Shepard Fairey, who arrived in the City of Angels after departing his hometown of Charleston, S.C., for stints at the Rhode Island School of Design and a San Diego skateboard company, said that what is considered low art is more accepted in his adopted hometown than in other cities. “New York is a playground of the rich now,” he said. “L.A. still has that diversity that makes for an exciting art scene.”
Not even winning an Oscar earlier this year for her supporting role in “Boyhood” — and continuing to receive congratulatory messages from other guests at the party — could get Patricia Arquette to toot her own horn as an artist. “I’m not really great at drawing, sketching and painting,” she confessed before her boyfriend, painter Eric White, interjected. “She’s a creative genius,” he said.
With the locus of the party being the capital of entertainment, art aficionados like Cecilia Dean naturally leaned toward the motion picture arts. Represented by CAA, the Visionaire cofounder is exploring projects in feature films and TV, whether it be a cable network or streaming service. For the fourth project in the production company she started with James Kaliardos, she interviewed Rodarte designers Kate and Laura Mulleavy and Ed Ruscha, among others, as they paid tribute to Baldessari in a film shown during the dinner. That’s not to say the proximity to artists translates to a sizable collection of her own. “They don’t give it to me, though,” she said.
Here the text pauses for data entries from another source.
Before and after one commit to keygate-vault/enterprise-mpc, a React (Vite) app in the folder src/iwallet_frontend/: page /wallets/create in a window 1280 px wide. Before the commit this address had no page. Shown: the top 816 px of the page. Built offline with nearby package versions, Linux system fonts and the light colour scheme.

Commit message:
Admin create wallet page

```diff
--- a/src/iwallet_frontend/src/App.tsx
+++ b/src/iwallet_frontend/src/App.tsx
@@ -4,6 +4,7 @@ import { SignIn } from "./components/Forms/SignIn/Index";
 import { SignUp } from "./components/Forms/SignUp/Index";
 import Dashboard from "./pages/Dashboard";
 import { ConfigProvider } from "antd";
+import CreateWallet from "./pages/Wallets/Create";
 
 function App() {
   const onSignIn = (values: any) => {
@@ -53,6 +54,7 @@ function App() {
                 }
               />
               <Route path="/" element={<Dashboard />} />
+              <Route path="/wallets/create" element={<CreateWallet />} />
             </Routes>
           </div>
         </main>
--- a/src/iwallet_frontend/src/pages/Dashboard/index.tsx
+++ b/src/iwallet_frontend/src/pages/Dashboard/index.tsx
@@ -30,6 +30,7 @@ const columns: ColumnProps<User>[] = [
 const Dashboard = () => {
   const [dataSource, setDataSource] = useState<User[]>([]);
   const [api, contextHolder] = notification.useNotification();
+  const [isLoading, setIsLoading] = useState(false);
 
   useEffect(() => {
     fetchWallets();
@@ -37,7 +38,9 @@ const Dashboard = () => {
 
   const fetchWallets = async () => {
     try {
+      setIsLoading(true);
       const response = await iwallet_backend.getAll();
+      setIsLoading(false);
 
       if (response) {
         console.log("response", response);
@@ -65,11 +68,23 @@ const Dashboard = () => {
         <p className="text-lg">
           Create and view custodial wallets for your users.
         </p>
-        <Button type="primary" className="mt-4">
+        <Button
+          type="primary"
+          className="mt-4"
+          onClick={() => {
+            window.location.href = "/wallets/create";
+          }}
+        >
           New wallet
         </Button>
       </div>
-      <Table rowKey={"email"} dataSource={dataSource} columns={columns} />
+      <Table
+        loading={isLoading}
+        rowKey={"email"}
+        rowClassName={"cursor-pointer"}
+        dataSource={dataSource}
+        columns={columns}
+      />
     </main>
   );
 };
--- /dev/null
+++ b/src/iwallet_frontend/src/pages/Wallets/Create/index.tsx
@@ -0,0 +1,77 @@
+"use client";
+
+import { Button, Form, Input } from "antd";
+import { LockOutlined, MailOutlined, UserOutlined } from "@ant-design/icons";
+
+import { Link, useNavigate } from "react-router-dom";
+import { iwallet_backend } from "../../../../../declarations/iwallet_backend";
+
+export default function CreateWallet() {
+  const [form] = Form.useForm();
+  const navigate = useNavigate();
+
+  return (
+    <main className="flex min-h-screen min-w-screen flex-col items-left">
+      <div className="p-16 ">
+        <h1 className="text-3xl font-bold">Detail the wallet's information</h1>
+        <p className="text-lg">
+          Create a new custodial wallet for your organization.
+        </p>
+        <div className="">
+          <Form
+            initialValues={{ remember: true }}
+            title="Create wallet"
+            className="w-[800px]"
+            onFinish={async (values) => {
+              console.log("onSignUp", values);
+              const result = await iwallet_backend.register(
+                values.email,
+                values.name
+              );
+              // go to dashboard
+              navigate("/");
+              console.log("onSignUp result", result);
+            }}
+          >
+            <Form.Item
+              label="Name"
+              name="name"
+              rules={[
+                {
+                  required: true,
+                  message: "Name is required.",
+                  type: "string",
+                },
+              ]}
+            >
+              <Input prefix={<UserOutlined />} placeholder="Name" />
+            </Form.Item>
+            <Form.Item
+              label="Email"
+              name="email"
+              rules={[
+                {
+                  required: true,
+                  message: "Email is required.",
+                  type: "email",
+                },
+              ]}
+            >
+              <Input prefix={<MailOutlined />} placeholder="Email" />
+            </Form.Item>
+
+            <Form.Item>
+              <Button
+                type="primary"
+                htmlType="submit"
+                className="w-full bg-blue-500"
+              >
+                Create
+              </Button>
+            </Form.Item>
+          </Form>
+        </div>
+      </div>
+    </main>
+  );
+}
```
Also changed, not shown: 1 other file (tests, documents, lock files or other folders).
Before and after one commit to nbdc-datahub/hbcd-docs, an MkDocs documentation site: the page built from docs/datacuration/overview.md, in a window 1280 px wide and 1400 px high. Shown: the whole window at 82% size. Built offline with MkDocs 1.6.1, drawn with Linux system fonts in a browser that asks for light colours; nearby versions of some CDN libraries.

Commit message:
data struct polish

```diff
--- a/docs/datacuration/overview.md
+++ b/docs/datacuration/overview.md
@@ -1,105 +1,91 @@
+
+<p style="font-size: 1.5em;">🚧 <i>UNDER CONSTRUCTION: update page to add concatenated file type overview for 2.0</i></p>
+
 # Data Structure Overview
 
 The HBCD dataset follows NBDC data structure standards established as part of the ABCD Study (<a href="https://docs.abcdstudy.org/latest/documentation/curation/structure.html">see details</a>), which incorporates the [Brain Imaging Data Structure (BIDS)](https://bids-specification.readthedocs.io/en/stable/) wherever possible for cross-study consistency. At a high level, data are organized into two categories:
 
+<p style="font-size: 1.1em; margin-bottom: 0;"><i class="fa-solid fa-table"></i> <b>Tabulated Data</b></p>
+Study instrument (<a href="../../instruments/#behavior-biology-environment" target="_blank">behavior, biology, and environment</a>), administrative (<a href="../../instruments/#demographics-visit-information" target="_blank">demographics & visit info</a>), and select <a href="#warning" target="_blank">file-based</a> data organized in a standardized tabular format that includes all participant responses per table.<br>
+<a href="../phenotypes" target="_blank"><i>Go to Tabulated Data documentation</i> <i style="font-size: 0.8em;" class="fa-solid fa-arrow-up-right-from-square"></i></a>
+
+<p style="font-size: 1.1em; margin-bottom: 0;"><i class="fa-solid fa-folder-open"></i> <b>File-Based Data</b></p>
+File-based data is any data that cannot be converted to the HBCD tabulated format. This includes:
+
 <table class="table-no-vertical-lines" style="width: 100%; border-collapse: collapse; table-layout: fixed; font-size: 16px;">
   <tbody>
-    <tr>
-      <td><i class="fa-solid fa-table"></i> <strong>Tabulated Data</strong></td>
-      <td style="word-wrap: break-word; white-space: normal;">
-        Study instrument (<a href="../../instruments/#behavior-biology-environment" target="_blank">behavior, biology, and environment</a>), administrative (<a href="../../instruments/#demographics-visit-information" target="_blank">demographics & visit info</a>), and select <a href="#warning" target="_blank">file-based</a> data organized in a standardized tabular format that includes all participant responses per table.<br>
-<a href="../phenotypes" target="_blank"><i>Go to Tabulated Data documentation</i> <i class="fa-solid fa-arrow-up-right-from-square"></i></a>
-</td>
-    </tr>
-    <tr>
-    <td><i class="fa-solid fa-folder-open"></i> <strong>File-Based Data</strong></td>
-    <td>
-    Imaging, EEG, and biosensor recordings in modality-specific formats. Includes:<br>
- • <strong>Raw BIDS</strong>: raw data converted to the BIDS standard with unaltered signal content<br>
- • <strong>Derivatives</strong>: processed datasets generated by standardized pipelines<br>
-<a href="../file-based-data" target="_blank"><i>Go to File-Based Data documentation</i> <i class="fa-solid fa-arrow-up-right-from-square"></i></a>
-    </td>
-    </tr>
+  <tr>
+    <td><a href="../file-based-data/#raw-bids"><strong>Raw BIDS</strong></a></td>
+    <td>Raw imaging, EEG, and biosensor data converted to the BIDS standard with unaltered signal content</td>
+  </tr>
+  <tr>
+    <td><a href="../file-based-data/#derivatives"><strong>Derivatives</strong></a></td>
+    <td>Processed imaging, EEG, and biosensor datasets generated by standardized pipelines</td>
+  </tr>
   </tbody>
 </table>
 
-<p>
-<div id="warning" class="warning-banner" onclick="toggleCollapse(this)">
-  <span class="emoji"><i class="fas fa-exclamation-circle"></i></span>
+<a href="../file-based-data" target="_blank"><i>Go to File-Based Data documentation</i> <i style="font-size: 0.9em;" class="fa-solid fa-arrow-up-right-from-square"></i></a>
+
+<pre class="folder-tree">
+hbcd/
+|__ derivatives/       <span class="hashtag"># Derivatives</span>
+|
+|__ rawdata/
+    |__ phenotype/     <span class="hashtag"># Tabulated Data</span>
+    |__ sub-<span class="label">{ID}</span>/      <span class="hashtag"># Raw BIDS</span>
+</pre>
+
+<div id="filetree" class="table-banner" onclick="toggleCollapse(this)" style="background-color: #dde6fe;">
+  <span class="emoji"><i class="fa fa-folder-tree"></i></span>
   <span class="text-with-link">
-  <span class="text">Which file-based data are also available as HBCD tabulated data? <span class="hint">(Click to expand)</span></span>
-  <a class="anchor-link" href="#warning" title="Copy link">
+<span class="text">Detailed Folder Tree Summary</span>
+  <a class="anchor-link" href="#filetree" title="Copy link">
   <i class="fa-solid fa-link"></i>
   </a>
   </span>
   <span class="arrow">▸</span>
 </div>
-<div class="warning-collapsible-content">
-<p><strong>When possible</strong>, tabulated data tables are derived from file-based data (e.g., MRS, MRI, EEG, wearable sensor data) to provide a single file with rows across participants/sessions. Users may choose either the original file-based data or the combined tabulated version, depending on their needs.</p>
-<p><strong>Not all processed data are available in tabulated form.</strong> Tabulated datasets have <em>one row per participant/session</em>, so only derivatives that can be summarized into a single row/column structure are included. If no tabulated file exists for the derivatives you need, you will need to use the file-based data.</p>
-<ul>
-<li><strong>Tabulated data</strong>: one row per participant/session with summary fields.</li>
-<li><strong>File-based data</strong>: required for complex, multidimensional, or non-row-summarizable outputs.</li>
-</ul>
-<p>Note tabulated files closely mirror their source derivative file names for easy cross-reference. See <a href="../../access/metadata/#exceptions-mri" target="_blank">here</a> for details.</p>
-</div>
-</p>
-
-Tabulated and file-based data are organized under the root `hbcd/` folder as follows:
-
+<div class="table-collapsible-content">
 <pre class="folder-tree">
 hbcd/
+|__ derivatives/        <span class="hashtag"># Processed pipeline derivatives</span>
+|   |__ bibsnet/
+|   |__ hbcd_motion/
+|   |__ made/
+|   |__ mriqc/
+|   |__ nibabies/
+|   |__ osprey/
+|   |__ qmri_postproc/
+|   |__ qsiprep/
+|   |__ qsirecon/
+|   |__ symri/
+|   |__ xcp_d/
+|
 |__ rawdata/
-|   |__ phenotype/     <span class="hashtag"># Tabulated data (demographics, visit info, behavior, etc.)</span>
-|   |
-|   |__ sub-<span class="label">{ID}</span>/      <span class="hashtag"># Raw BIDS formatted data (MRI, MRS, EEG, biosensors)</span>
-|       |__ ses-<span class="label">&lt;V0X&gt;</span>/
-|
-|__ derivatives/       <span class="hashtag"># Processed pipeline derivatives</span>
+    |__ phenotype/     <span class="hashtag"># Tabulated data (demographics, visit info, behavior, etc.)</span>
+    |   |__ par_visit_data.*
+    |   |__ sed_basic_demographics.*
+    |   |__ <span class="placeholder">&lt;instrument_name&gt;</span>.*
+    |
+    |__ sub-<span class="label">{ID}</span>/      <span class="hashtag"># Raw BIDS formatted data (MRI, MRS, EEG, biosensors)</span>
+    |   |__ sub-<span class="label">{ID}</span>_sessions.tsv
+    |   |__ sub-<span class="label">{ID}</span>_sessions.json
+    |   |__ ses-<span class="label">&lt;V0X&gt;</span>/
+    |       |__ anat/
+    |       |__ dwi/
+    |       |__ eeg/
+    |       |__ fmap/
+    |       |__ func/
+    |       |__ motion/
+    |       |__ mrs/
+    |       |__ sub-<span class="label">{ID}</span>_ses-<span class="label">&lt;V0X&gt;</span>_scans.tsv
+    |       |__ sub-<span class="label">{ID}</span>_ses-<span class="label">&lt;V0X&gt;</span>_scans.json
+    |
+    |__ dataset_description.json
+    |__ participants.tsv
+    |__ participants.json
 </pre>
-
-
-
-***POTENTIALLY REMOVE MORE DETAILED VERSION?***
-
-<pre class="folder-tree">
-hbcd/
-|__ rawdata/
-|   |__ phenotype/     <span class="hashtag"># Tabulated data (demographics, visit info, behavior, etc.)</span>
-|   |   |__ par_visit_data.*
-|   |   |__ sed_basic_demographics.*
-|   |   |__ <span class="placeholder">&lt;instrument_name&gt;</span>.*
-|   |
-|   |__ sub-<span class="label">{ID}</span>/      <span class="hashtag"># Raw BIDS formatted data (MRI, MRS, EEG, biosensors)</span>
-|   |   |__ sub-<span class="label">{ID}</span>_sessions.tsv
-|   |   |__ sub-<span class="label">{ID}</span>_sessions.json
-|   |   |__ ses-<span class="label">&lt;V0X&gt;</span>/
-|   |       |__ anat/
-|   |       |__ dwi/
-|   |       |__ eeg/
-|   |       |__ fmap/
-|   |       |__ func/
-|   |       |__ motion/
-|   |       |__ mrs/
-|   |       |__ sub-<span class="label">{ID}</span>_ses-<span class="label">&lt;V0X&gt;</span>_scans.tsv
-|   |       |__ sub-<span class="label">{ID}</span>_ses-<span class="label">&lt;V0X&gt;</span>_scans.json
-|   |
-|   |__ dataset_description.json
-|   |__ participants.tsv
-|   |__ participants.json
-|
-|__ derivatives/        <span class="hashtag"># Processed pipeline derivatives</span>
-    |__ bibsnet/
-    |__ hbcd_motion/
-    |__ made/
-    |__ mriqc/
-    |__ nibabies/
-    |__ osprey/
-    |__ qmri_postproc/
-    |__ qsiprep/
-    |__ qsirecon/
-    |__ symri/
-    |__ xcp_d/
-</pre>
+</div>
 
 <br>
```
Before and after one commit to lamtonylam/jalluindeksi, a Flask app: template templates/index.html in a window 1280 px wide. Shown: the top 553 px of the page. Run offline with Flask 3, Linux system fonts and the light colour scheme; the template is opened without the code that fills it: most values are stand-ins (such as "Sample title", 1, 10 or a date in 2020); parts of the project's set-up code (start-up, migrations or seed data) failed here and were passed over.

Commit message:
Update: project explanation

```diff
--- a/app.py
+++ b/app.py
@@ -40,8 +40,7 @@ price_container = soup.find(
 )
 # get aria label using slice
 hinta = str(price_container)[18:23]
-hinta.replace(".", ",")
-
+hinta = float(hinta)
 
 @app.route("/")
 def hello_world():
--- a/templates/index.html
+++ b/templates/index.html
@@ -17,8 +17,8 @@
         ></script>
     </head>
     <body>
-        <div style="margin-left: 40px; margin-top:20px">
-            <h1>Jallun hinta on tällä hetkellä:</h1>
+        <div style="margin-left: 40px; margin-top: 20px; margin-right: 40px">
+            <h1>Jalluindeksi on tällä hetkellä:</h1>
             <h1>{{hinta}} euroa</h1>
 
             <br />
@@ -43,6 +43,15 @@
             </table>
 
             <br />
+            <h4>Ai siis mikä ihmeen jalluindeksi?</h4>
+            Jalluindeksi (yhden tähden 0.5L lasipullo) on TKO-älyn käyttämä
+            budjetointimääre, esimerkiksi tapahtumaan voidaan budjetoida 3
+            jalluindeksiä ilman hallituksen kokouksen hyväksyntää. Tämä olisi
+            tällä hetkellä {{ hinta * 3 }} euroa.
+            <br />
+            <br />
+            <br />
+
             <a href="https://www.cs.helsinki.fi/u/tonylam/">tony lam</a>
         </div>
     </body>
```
Helping to raise over $3 million for MOCA, other guests looked beyond art for their collections. San Francisco-based philanthropist Joy Venturini Bianchi said she was “more of a fashion collector,” and Dita von Teese is compiling pin-up art created between the Thirties and Fifties. Then there’s von Teese’s own burlesque act. “But I think it’s a form of art,” she said.
As the featured post-dinner performer, Janelle Monae could stick only to her musical art, saving the live painting that she usually does onstage while singing for other gigs. “It flings everywhere,” she said of the paint.
In a black and white dress that matched Baldessari’s ground-breaking “I Will Not Make Any More Boring Art” piece projected on the walls of the giant white tent housing about 770 guests, Monae certainly appreciated Baldessari’s body of work, which includes some 377 solo exhibitions, 1,500 group shows and more than 4,000 pieces of art. “He does a lot of interactive art, which is great,” she said.
Just being able to call herself “an art appreciator” was enough for Britt Robertson, who’s fresh out of a world press tour to promote “Tomorrowland” with George Clooney and is now shooting “Cook,” a film about an unconventional family that also features Eddie Murphy. Rather than brushing up on Sam Taylor-Johnson, Mark Bradford, Doug Aitken, Sam Walls, Kimberly Brooks and other artists who came to the party, “I spent most of the day in the sun,” Robertson said.
Gia Coppola didn’t let an opportunity to initiate a film project escape her. While Rosanna Arquette proved how boogie-worthy her navy gown was during one of Monae’s opening songs, Coppola used her phone to film Nathalie Love undoing her striped Louis Vuitton minidress. Noticing curious looks from their tablemates, Love explained sheepishly: “Just making a video of me unsnapping my dress.”
Art? Questionable. Boring? Never.